The Pilecki Institute is conducting a campaign presenting the fate of people who suffered during the Nazi-German and Soviet occupation, as well as communist system in Poland after WWII.
“Witnesses of the Age” is a series of videos presenting the fate of people who suffered during the Nazi-German and Soviet occupation, as well as communist system in Poland after WWII.
One of the presented by the Pilecki Institute is Genowefa Krystyna Czepiel.
In February 1940, she and her family were forced by the Soviet Red Army, which entered Poland in September 1939, to leave their house and sent deep into the Soviet Union.
“One day [in February 1940], early in the morning, we heard knocking on the door and then on windows. We saw black figures with rifles demanding to enter. Once inside, they told my mom: “you have half an hour. Take your things, dress your children and you will go to Russia,” Ms Czepiel said.
The journey to Dobryanka in Soviet Union took two weeks. Poles were placed in cattle cars. “Once a day they [Soviets] opened door of the car and gave us something hot, like a soup… Only once a day we received something hot to eat,”
After the long journey, the exiled Poles were placed in camp, where they were provided with very inadequate living conditions. “Each family received a small room… There was a small iron stove, a poker, wood cut to be burned. On one side there was a bunk, made of planks and straw was laid on it,” Ms Czepiel said.

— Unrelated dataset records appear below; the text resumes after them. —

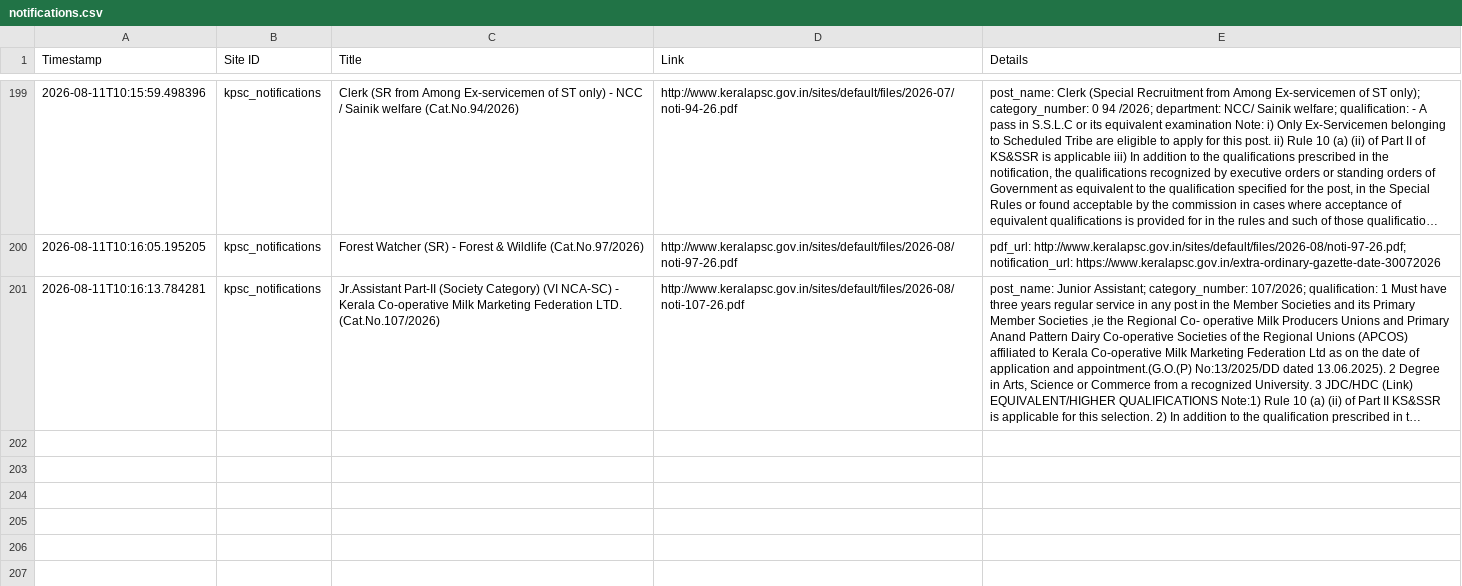
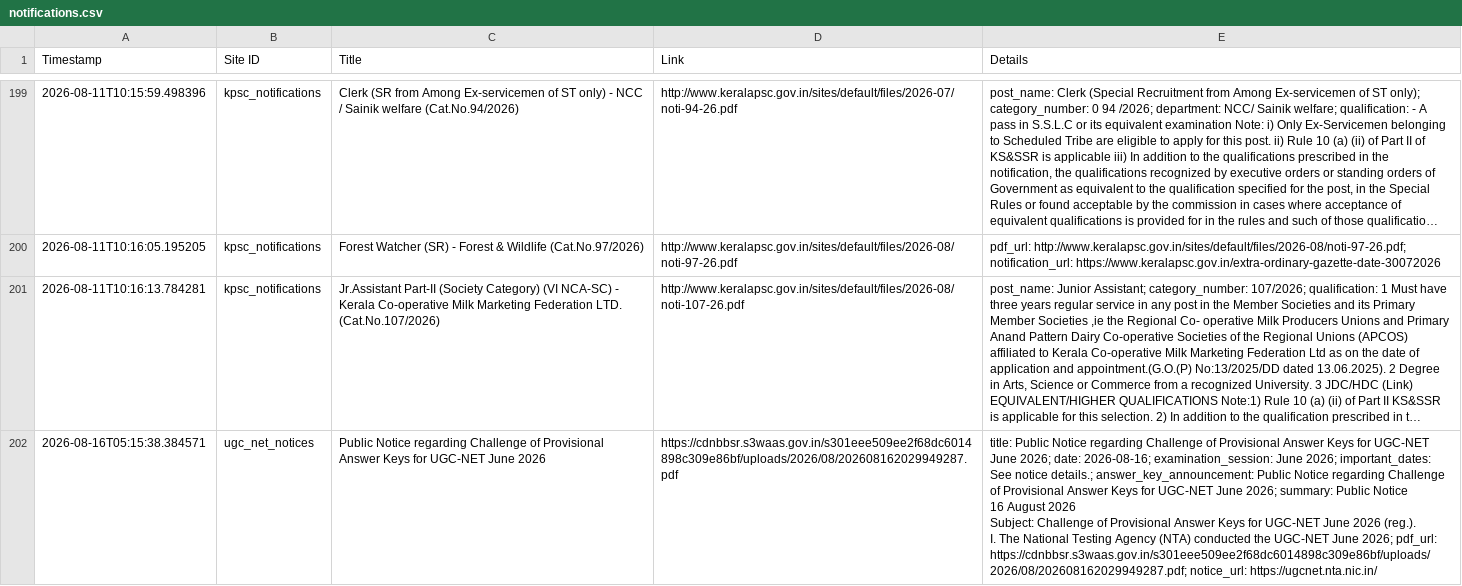
Before and after one commit to Rohan-DX/website-tracker, a CSV file: notifications.csv, drawn as a sheet; only a part is shown, gaps mark what is left out; long unchanged cells end in …; ↵ is a line break in a cell; the diff names each change by its address in the sheet, - before the commit and + after, or states it on an @@ line.

```diff
--- a/notifications.csv
+++ b/notifications.csv
+row 202: 2026-08-16T05:15:38.384571 | ugc_net_notices | Public Notice regarding Challenge of Provisional Answer Keys for UGC-NET June 2026 | https://cdnbbsr.s3waas.gov.in/s301eee509ee2f68dc6014898c309e86bf/uploads/2026/08/202608162029949287.pdf | title: Public Notice regarding Challenge of Provisional Answer Keys for UGC-NET June 2026; date: 2026-08-16; examination_session: June 2026; important_dates: See notice details.; answer_key_announcement: Public Notice regarding Challenge of Provisional Answer Keys for UGC-NET June 2026; summary: Public Notice ↵ 16 August 2026 ↵ Subject: Challenge of Provisional Answer Keys for UGC-NET June 2026 (reg.). ↵ I. The National Testing Agency (NTA) conducted the UGC-NET June 2026; pdf_url: https://cdnbbsr.s3waas.gov.in/s301eee509ee2f68dc6014898c309e86bf/uploads/2026/08/202608162029949287.pdf; notice_url: https://ugcnet.nta.nic.in/
```
Also changed, not shown: 1 other file.
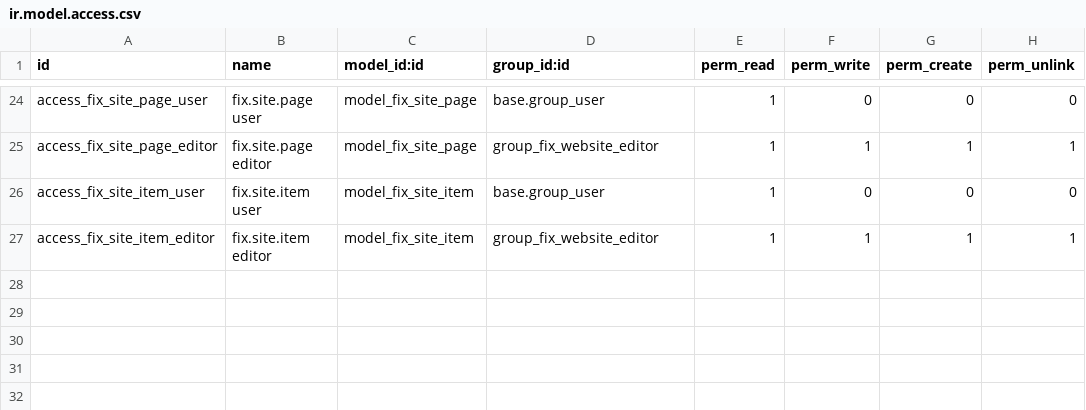
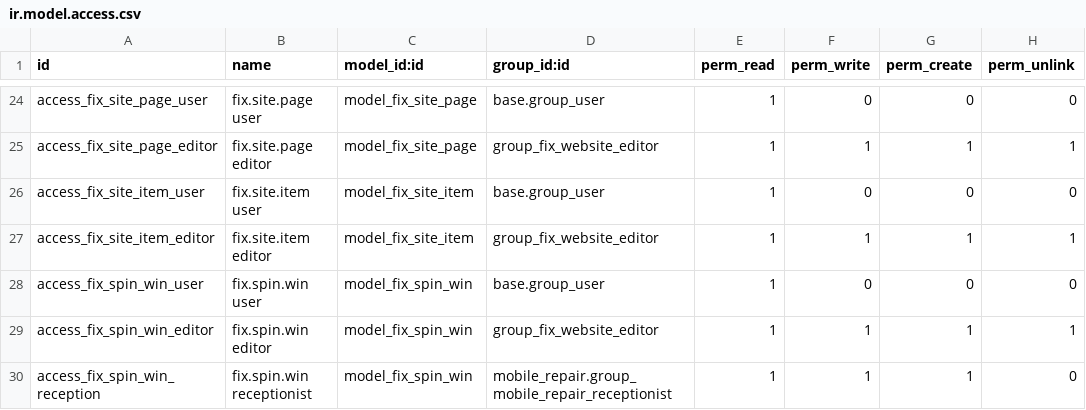
Before and after one commit to sri-balakumar-alphalize26/369ai_fix, a CSV file: odoo/369ai_fix/website/security/ir.model.access.csv, drawn as a sheet; only a part is shown, gaps mark what is left out; the diff names each change by its address in the sheet, - before the commit and + after, or states it on an @@ line.

Commit message:
Odoo: Spin & Win backend - odds per prize, one spin per customer, own codes, winners list

```diff
--- a/odoo/369ai_fix/website/security/ir.model.access.csv
+++ b/odoo/369ai_fix/website/security/ir.model.access.csv
+row 28: access_fix_spin_win_user | fix.spin.win user | model_fix_spin_win | base.group_user | 1 | 0 | 0 | 0
+row 29: access_fix_spin_win_editor | fix.spin.win editor | model_fix_spin_win | group_fix_website_editor | 1 | 1 | 1 | 1
+row 30: access_fix_spin_win_reception | fix.spin.win receptionist | model_fix_spin_win | mobile_repair.group_mobile_repair_receptionist | 1 | 1 | 1 | 0
```
Also changed, not shown: 17 other files.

After an amnesty, she was sent to the Polish settlement Koja in Uganda, eastern Africa, where she stayed for five years. Then she moved to the UK.